## WHAT IS EXPECTED
Print the listing below exactly, images excluded.

··· DATA FOR ANALYSIS ···

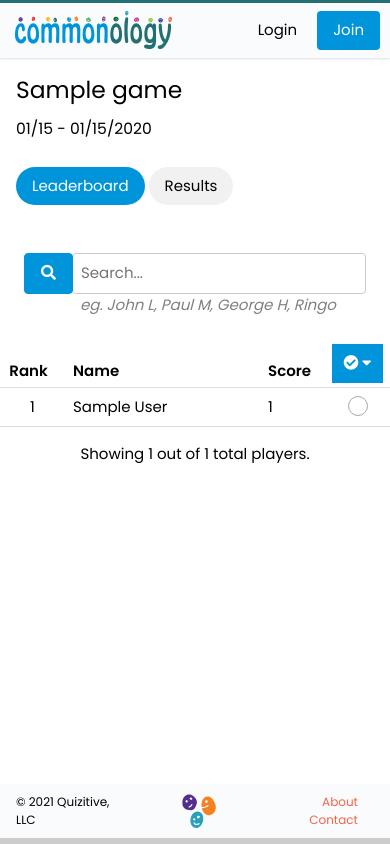
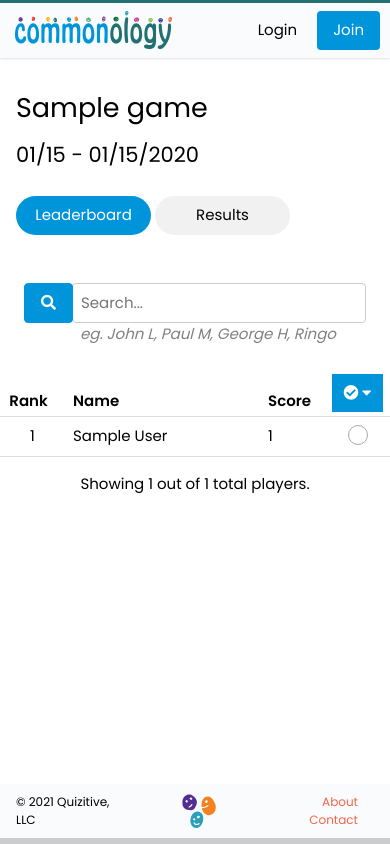
Before and after one commit to quizitive/commonology, a Django app: a page that uses templates/base.html in a window 390 px wide. Run offline with Django 3.2, Linux system fonts and the light colour scheme; tables that the repository leaves empty hold one stand-in row (values such as "Sample post"); data that the repository does not hold is empty; parts of the project's set-up code (start-up, migrations or seed data) failed here and were passed over; some libraries are stand-ins or nearby versions.

Commit message:
css with cache-busting

```diff
--- a/leaderboard/static/leaderboard/css/base.css
+++ b/leaderboard/static/leaderboard/css/base.css
@@ -1,9 +1,15 @@
 /* Leaderboard, Results, Dashboard Style */
+div.content {
+  max-width: 640px;
+}
 .leaderboard {
   font-family: "Poppins", "Verdana", sans-serif;
 }
 h1.leaderboard {
   margin: 0;
+}
+.game-header-button {
+  min-width: 135px;
 }
 
 /* These settings force the leaderboard to render well on mobile */
@@ -26,6 +32,19 @@ table.leaderboard td:first-child {
 .name {
   width: 65%;
   word-wrap: break-word;
+}
+
+/* Medium screens */
+@media only screen and (max-width: 767px) {
+  h1.leaderboard {
+    font-size: 1.8rem;
+  }
+  h2.leaderboard {
+    font-size: 1.6rem;
+  }
+  h3.leaderboard {
+    font-size: 1.4rem;
+  }
 }
 
 /* Small screens */
@@ -106,15 +125,3 @@ table.leaderboard td:first-child {
   -ms-transform: rotate(45deg);
   transform: rotate(45deg);
 }
-
-@media only screen and (max-width: 767px) {
-  h1.leaderboard {
-    font-size: 6vw;
-  }
-  h2.leaderboard {
-    font-size: 5vw;
-  }
-  h3.leaderboard {
-    font-size: 4vw;
-  }
-}
--- a/leaderboard/templates/leaderboard/base.html
+++ b/leaderboard/templates/leaderboard/base.html
@@ -3,8 +3,7 @@
 
 {% block app_style %}
   <link rel="icon" href="{% static "img/favicon.ico" %}">
-  <link rel="stylesheet" href="{% static "leaderboard/css/base.css" %}?v=1.1">
-  <link rel="stylesheet" href="{% static "css/components/navbar.css" %}?v=1.1">
+  <link rel="stylesheet" href="{% static "leaderboard/css/base.css" %}?v=1.2">
 {% endblock %}
 {% block navbar %}
   {% include 'components/navbar.html' %}
--- a/leaderboard/templates/leaderboard/results.html
+++ b/leaderboard/templates/leaderboard/results.html
@@ -4,7 +4,6 @@
 {% block title %}Commonology | Answers{% endblock %}
 
 {% block page_style %}
-{#  <link rel="stylesheet" href="https://cdnjs.cloudflare.com/ajax/libs/font-awesome/4.7.0/css/font-awesome.min.css">#}
   <link rel="stylesheet" href="{% static 'leaderboard/css/results.css' %}">
 {% endblock %}
 
--- a/project/static/css/base.css
+++ b/project/static/css/base.css
@@ -16,9 +16,6 @@ div.content {
     max-width: 778px;
     min-height: 100vh;
     padding-bottom: 80px;
-}
-div.card-content {
-    padding: 0;
 }
 
 /* so cards have rounded corners on top and bottom */
--- a/project/static/css/components/navbar.css
+++ b/project/static/css/components/navbar.css
@@ -5,7 +5,7 @@
   padding: 8px;
 }
 div.content, div.narrow-content {
-  padding-top: 48px;
+  padding-top: 64px;
 }
 .navbar-logo-large {
   height: 38px;
@@ -57,8 +57,5 @@ div.content, div.narrow-content {
   h1.logo {
     font-size: 4rem;
   }
-  div.content, div.narrow-content {
-    padding-top: 64px;
-}
 
 }
--- a/templates/base.html
+++ b/templates/base.html
@@ -17,13 +17,13 @@
   <meta name="viewport" content="width=device-width, initial-scale=1.0 maximum-scale=1">
   <link rel="icon" href="{% static "img/favicon.ico" %}">
   <link rel="stylesheet" href="{% static 'css/w3.css' %}">
-  <link rel="stylesheet" href="{% static 'css/base.css' %}?v=1.1">
+  <link rel="stylesheet" href="{% static 'css/base.css' %}?v=1.2">
   <link rel="stylesheet" href="https://fonts.googleapis.com/css?family=Poppins:100,200,300,400,500,600">
   <link rel="stylesheet" href="https://cdnjs.cloudflare.com/ajax/libs/font-awesome/5.15.3/css/all.min.css" integrity="sha512-iBBXm8fW90+nuLcSKlbmrPcLa0OT92xO1BIsZ+ywDWZCvqsWgccV3gFoRBv0z+8dLJgyAHIhR35VZc2oM/gI1w==" crossorigin="anonymous" />
   <script src="https://cdnjs.cloudflare.com/ajax/libs/htmx/1.2.1/htmx.min.js" integrity="sha512-Xsn9EFspscbf/oX268GrUeBgvaVWik7iwUqqwCiEdBWiPHEIpDekW3OSFL61BZXxSKnklTPA5RPWqRR99rJoSA==" crossorigin="anonymous"></script>
   <script src="https://code.jquery.com/jquery-3.6.0.min.js" integrity="sha256-/xUj+3OJU5yExlq6GSYGSHk7tPXikynS7ogEvDej/m4=" crossorigin="anonymous"></script>
   {% block base_style %}
-    <link rel="stylesheet" href="{% static "css/components/navbar.css" %}?v1.1">
+    <link rel="stylesheet" href="{% static "css/components/navbar.css" %}?v=1.2">
     <link rel="stylesheet" href="{% static "css/components/bottombar.css" %}">
   {% endblock %}
   {% block app_style %}{% endblock %}
--- a/users/templates/users/base.html
+++ b/users/templates/users/base.html
@@ -8,9 +8,8 @@
 {% endblock %}
 
 {% block app_style %}
-  <link rel="stylesheet" href="{% static 'css/components/navbar.css' %}?v1.1">
   <link rel="stylesheet" href="{% static 'css/users/base.css' %}">
-  <link rel="stylesheet" href="{% static 'users/css/form_style.css' %}?v1.1">
+  <link rel="stylesheet" href="{% static 'users/css/form_style.css' %}?v=1.1">
 {% endblock %}
 
 {% block content %}
```
Also changed, not shown: leaderboard/static/leaderboard/css/results.css (+12 -0 lines).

···

## ANSWER BOX
Before and after one commit to quizitive/commonology, a Django app: a page that uses templates/base.html in a window 390 px wide. Run offline with Django 3.2, Linux system fonts and the light colour scheme; tables that the repository leaves empty hold one stand-in row (values such as "Sample post"); data that the repository does not hold is empty; parts of the project's set-up code (start-up, migrations or seed data) failed here and were passed over; some libraries are stand-ins or nearby versions.

Commit message:
css with cache-busting

```diff
--- a/leaderboard/static/leaderboard/css/base.css
+++ b/leaderboard/static/leaderboard/css/base.css
@@ -1,9 +1,15 @@
 /* Leaderboard, Results, Dashboard Style */
+div.content {
+  max-width: 640px;
+}
 .leaderboard {
   font-family: "Poppins", "Verdana", sans-serif;
 }
 h1.leaderboard {
   margin: 0;
+}
+.game-header-button {
+  min-width: 135px;
 }
 
 /* These settings force the leaderboard to render well on mobile */
@@ -26,6 +32,19 @@ table.leaderboard td:first-child {
 .name {
   width: 65%;
   word-wrap: break-word;
+}
+
+/* Medium screens */
+@media only screen and (max-width: 767px) {
+  h1.leaderboard {
+    font-size: 1.8rem;
+  }
+  h2.leaderboard {
+    font-size: 1.6rem;
+  }
+  h3.leaderboard {
+    font-size: 1.4rem;
+  }
 }
 
 /* Small screens */
@@ -106,15 +125,3 @@ table.leaderboard td:first-child {
   -ms-transform: rotate(45deg);
   transform: rotate(45deg);
 }
-
-@media only screen and (max-width: 767px) {
-  h1.leaderboard {
-    font-size: 6vw;
-  }
-  h2.leaderboard {
-    font-size: 5vw;
-  }
-  h3.leaderboard {
-    font-size: 4vw;
-  }
-}
--- a/leaderboard/templates/leaderboard/base.html
+++ b/leaderboard/templates/leaderboard/base.html
@@ -3,8 +3,7 @@
 
 {% block app_style %}
   <link rel="icon" href="{% static "img/favicon.ico" %}">
-  <link rel="stylesheet" href="{% static "leaderboard/css/base.css" %}?v=1.1">
-  <link rel="stylesheet" href="{% static "css/components/navbar.css" %}?v=1.1">
+  <link rel="stylesheet" href="{% static "leaderboard/css/base.css" %}?v=1.2">
 {% endblock %}
 {% block navbar %}
   {% include 'components/navbar.html' %}
--- a/leaderboard/templates/leaderboard/results.html
+++ b/leaderboard/templates/leaderboard/results.html
@@ -4,7 +4,6 @@
 {% block title %}Commonology | Answers{% endblock %}
 
 {% block page_style %}
-{#  <link rel="stylesheet" href="https://cdnjs.cloudflare.com/ajax/libs/font-awesome/4.7.0/css/font-awesome.min.css">#}
   <link rel="stylesheet" href="{% static 'leaderboard/css/results.css' %}">
 {% endblock %}
 
--- a/project/static/css/base.css
+++ b/project/static/css/base.css
@@ -16,9 +16,6 @@ div.content {
     max-width: 778px;
     min-height: 100vh;
     padding-bottom: 80px;
-}
-div.card-content {
-    padding: 0;
 }
 
 /* so cards have rounded corners on top and bottom */
--- a/project/static/css/components/navbar.css
+++ b/project/static/css/components/navbar.css
@@ -5,7 +5,7 @@
   padding: 8px;
 }
 div.content, div.narrow-content {
-  padding-top: 48px;
+  padding-top: 64px;
 }
 .navbar-logo-large {
   height: 38px;
@@ -57,8 +57,5 @@ div.content, div.narrow-content {
   h1.logo {
     font-size: 4rem;
   }
-  div.content, div.narrow-content {
-    padding-top: 64px;
-}
 
 }
--- a/templates/base.html
+++ b/templates/base.html
@@ -17,13 +17,13 @@
   <meta name="viewport" content="width=device-width, initial-scale=1.0 maximum-scale=1">
   <link rel="icon" href="{% static "img/favicon.ico" %}">
   <link rel="stylesheet" href="{% static 'css/w3.css' %}">
-  <link rel="stylesheet" href="{% static 'css/base.css' %}?v=1.1">
+  <link rel="stylesheet" href="{% static 'css/base.css' %}?v=1.2">
   <link rel="stylesheet" href="https://fonts.googleapis.com/css?family=Poppins:100,200,300,400,500,600">
   <link rel="stylesheet" href="https://cdnjs.cloudflare.com/ajax/libs/font-awesome/5.15.3/css/all.min.css" integrity="sha512-iBBXm8fW90+nuLcSKlbmrPcLa0OT92xO1BIsZ+ywDWZCvqsWgccV3gFoRBv0z+8dLJgyAHIhR35VZc2oM/gI1w==" crossorigin="anonymous" />
   <script src="https://cdnjs.cloudflare.com/ajax/libs/htmx/1.2.1/htmx.min.js" integrity="sha512-Xsn9EFspscbf/oX268GrUeBgvaVWik7iwUqqwCiEdBWiPHEIpDekW3OSFL61BZXxSKnklTPA5RPWqRR99rJoSA==" crossorigin="anonymous"></script>
   <script src="https://code.jquery.com/jquery-3.6.0.min.js" integrity="sha256-/xUj+3OJU5yExlq6GSYGSHk7tPXikynS7ogEvDej/m4=" crossorigin="anonymous"></script>
   {% block base_style %}
-    <link rel="stylesheet" href="{% static "css/components/navbar.css" %}?v1.1">
+    <link rel="stylesheet" href="{% static "css/components/navbar.css" %}?v=1.2">
     <link rel="stylesheet" href="{% static "css/components/bottombar.css" %}">
   {% endblock %}
   {% block app_style %}{% endblock %}
--- a/users/templates/users/base.html
+++ b/users/templates/users/base.html
@@ -8,9 +8,8 @@
 {% endblock %}
 
 {% block app_style %}
-  <link rel="stylesheet" href="{% static 'css/components/navbar.css' %}?v1.1">
   <link rel="stylesheet" href="{% static 'css/users/base.css' %}">
-  <link rel="stylesheet" href="{% static 'users/css/form_style.css' %}?v1.1">
+  <link rel="stylesheet" href="{% static 'users/css/form_style.css' %}?v=1.1">
 {% endblock %}
 
 {% block content %}
```
Also changed, not shown: leaderboard/static/leaderboard/css/results.css (+12 -0 lines).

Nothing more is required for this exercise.